    # create data dir for ZooKeeper, edit zoo.cfg, uncomment autopurge parameters
    $ mkdir data
    $ vim conf/zoo.cfg
    # -- uncomment --
    # -- edit --
  4. Start ZooKeeper.

    $ cd $ZOO_HOME
    # start ZooKeeper, default port: 2181
    $ bin/ start
  5. On the first node being used for Solr (solr-node-1), start Solr and tell it where to find ZooKeeper.

    $ cd $SOLR_HOME
    # start Solr node on 8983 and connect to ZooKeeper running on ZooKeeper node
    $ bin/solr start -c -p 8983 -h solr-node-1 -z zookeeper-node:2181
  6. On the second Solr node (solr-node-2), again start Solr and tell it where to find ZooKeeper.

    $ cd $SOLR_HOME
    # start Solr node on 8983 and connect to ZooKeeper running on ZooKeeper node
    $ bin/solr start -c -p 8983 -h solr-node-1 -z zookeeper-node:2181

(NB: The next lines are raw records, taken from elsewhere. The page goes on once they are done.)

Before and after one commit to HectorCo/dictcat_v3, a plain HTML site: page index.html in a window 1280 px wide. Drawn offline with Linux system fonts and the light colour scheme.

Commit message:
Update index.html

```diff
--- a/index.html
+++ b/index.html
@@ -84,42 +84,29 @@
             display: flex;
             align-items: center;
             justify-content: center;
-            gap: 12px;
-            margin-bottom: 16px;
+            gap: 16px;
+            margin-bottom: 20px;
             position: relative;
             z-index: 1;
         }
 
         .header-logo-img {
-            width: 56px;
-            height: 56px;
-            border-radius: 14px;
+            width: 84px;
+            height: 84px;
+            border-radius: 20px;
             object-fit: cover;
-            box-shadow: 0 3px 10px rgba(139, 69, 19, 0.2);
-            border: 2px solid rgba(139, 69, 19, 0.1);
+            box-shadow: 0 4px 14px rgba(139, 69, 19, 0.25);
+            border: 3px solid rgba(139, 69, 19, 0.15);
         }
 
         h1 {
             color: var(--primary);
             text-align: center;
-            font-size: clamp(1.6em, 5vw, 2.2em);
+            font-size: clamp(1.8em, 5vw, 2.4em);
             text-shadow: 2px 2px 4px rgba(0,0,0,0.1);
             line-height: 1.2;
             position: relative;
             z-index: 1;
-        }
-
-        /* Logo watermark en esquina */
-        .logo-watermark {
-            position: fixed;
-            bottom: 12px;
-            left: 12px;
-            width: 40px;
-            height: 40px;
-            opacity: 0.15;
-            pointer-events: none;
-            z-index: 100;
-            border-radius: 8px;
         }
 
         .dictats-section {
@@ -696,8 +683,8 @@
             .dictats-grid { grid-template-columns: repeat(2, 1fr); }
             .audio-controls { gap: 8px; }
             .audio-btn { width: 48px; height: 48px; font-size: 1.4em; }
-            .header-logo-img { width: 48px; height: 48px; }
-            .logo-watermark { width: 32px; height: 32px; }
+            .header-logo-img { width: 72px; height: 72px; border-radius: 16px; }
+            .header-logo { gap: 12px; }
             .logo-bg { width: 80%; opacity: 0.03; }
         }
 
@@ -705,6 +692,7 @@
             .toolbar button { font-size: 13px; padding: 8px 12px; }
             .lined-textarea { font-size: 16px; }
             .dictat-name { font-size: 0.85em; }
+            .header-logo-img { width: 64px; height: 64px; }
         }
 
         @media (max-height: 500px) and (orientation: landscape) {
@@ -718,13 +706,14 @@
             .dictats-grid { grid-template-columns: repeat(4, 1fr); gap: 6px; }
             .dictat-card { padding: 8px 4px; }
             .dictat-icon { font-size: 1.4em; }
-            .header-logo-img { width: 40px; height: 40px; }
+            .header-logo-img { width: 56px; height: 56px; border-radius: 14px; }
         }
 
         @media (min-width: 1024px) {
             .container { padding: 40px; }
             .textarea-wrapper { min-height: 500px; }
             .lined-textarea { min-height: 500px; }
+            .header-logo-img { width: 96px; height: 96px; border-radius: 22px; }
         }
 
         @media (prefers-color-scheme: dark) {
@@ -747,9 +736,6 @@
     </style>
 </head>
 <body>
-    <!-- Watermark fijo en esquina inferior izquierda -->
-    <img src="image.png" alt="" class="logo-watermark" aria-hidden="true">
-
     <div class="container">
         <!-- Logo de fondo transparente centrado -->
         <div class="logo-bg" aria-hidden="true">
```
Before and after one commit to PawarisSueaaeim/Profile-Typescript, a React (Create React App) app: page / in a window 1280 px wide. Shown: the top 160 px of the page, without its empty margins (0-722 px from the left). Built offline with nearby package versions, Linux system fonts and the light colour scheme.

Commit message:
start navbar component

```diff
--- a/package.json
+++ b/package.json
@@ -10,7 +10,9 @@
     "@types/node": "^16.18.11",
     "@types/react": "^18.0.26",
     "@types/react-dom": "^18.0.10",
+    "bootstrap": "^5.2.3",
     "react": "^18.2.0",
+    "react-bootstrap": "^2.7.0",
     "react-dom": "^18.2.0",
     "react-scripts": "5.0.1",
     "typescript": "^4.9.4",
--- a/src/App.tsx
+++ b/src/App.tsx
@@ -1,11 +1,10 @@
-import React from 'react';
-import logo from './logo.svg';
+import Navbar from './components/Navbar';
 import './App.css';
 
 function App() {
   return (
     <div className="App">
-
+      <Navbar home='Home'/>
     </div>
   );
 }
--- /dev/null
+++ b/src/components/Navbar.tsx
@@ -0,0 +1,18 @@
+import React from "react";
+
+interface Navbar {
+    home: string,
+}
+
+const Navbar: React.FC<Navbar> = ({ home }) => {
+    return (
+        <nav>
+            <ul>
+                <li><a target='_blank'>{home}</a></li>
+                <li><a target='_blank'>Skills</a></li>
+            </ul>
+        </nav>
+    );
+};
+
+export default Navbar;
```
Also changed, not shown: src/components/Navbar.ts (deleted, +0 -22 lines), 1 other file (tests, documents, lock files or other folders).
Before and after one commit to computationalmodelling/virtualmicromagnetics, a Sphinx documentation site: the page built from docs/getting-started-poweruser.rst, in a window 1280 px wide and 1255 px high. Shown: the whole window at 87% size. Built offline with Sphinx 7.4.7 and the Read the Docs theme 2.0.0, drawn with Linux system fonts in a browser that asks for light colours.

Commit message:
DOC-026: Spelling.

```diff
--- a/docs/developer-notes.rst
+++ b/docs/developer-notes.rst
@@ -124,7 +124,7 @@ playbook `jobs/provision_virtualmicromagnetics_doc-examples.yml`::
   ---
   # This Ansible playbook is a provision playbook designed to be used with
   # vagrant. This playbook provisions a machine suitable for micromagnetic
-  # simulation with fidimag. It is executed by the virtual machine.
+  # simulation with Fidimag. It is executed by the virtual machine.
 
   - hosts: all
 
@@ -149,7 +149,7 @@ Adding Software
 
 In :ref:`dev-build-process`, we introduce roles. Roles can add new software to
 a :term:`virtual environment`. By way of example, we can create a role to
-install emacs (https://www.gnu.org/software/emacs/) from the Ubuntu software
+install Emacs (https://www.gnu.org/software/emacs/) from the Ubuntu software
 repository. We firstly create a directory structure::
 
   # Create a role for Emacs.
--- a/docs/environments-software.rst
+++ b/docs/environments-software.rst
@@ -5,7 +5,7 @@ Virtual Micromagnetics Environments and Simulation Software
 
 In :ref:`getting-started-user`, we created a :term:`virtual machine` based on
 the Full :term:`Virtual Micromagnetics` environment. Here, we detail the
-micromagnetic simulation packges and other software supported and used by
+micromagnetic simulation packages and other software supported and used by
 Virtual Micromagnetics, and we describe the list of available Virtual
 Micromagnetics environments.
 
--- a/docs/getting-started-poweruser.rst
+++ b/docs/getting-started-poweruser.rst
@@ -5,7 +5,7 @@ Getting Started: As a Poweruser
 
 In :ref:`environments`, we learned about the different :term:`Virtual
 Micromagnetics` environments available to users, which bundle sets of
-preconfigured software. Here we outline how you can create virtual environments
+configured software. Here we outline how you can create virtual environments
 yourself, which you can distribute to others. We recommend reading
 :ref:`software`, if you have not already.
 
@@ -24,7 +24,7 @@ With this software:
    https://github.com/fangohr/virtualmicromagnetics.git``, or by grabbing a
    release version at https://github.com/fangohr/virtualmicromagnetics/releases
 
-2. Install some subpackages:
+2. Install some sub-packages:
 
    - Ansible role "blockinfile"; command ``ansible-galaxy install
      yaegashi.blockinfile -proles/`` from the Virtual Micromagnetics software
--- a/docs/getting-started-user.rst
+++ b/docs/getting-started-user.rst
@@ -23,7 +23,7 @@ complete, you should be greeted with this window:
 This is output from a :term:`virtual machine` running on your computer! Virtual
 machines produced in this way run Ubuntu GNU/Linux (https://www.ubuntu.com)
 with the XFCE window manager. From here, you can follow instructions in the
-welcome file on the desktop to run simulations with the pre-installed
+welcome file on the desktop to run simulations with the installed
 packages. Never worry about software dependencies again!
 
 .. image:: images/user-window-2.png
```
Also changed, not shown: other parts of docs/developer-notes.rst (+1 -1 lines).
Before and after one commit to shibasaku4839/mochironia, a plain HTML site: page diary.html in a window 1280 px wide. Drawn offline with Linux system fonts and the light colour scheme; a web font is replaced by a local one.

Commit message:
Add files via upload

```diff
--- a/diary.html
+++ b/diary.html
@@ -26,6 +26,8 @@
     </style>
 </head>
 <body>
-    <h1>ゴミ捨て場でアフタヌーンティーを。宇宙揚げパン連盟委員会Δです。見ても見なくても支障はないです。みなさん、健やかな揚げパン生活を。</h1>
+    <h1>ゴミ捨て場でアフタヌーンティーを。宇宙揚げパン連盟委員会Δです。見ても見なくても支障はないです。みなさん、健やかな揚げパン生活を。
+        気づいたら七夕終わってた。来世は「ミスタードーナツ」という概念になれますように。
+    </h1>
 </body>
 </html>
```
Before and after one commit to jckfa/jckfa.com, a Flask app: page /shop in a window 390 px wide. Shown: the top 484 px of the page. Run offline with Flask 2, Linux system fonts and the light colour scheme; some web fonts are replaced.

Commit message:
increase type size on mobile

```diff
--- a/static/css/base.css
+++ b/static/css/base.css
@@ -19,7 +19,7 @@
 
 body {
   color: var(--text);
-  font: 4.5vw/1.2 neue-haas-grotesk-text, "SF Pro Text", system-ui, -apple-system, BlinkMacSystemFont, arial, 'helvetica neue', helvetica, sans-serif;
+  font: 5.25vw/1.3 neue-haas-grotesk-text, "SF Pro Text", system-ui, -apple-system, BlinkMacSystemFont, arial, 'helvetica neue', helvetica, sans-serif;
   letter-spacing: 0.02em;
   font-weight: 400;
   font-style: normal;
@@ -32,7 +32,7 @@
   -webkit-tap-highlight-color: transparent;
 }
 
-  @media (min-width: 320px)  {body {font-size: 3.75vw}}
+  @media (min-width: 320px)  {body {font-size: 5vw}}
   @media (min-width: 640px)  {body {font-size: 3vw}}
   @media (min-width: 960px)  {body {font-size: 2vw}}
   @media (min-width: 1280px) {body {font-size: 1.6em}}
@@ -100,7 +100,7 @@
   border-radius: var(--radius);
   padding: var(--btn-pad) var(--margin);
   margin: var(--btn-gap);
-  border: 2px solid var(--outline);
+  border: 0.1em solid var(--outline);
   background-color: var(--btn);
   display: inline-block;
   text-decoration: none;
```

As noted earlier, a single ZooKeeper node is not sufficient for a production installation. See these additional resources for more information about deploying Solr in production, which can be used once you have the EC2 instances up and running: